_REQUIREMENT_
Please copy out each line of the entries in which "tickets" appears.

(Saved entries)
- Opening Delimiter -

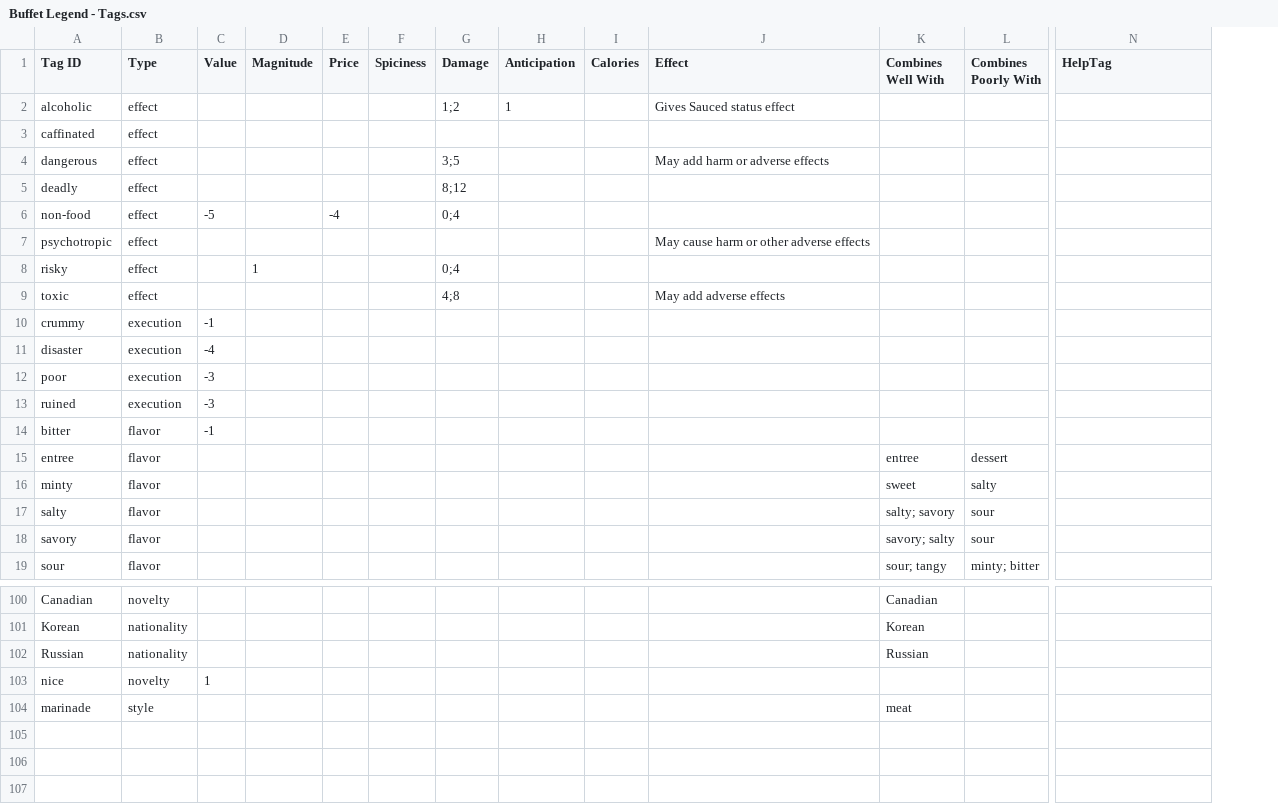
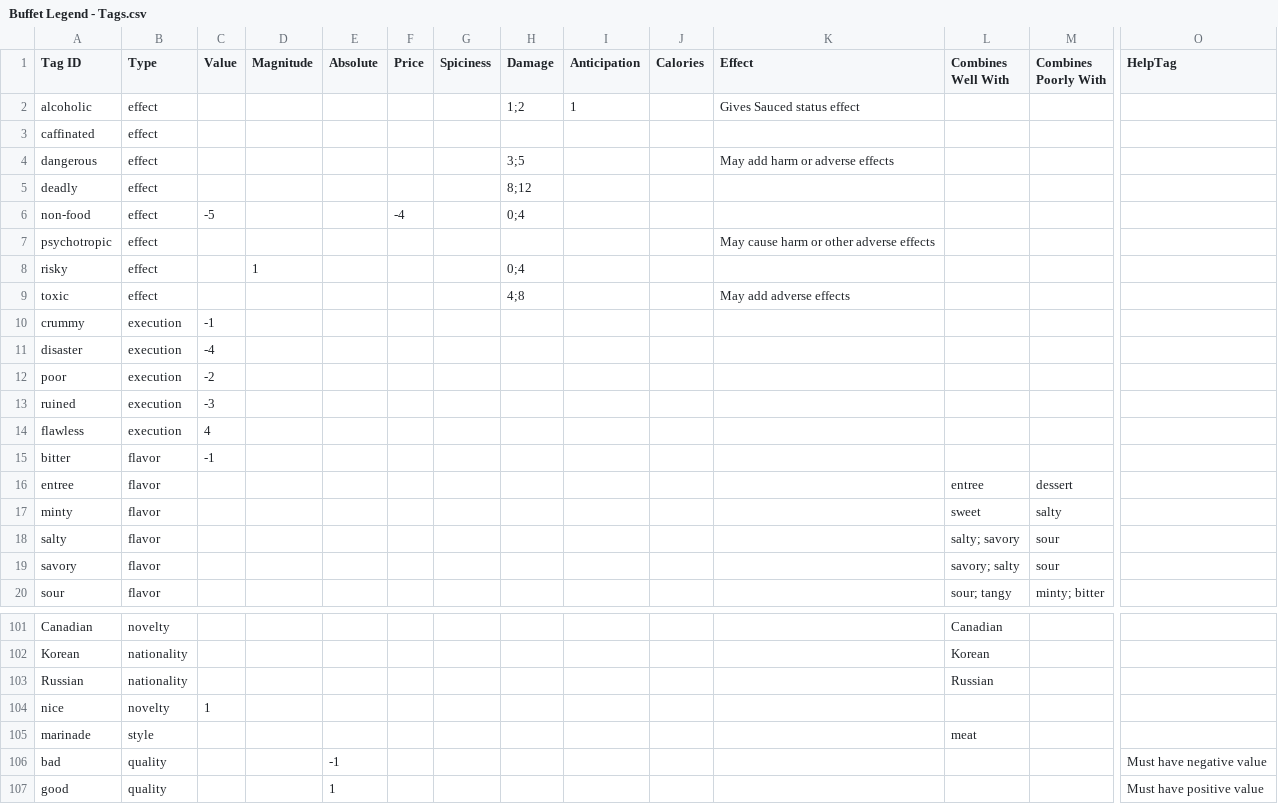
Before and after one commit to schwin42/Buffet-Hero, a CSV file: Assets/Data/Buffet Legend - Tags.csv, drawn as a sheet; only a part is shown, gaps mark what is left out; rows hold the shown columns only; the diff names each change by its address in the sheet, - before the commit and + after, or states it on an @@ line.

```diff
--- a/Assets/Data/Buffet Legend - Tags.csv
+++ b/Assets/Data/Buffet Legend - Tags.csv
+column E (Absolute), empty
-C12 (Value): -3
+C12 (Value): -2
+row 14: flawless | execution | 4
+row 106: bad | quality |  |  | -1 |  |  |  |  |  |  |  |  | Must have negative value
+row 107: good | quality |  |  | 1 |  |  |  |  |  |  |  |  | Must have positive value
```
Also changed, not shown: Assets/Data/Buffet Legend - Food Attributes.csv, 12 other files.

- Closing Delimiter -
- Opening Delimiter -

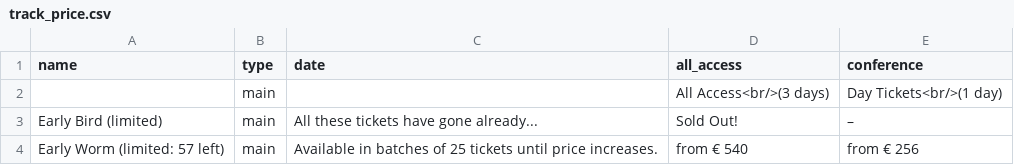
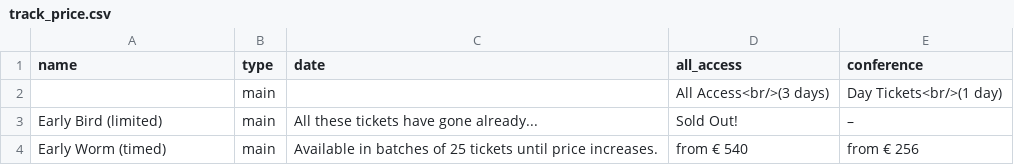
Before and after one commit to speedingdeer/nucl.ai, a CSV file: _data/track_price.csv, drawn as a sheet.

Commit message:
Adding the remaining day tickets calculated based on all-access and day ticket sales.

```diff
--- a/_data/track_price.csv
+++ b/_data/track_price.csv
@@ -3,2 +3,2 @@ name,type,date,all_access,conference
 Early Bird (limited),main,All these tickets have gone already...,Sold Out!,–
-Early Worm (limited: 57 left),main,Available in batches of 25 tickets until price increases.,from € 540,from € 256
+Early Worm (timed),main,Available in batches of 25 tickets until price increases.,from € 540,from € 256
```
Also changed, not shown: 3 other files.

- Closing Delimiter -

_YOUR RESPONSE_
Adding the remaining day tickets calculated based on all-access and day ticket sales.
 Early Bird (limited),main,All these tickets have gone already...,Sold Out!,–
-Early Worm (limited: 57 left),main,Available in batches of 25 tickets until price increases.,from € 540,from € 256
+Early Worm (timed),main,Available in batches of 25 tickets until price increases.,from € 540,from € 256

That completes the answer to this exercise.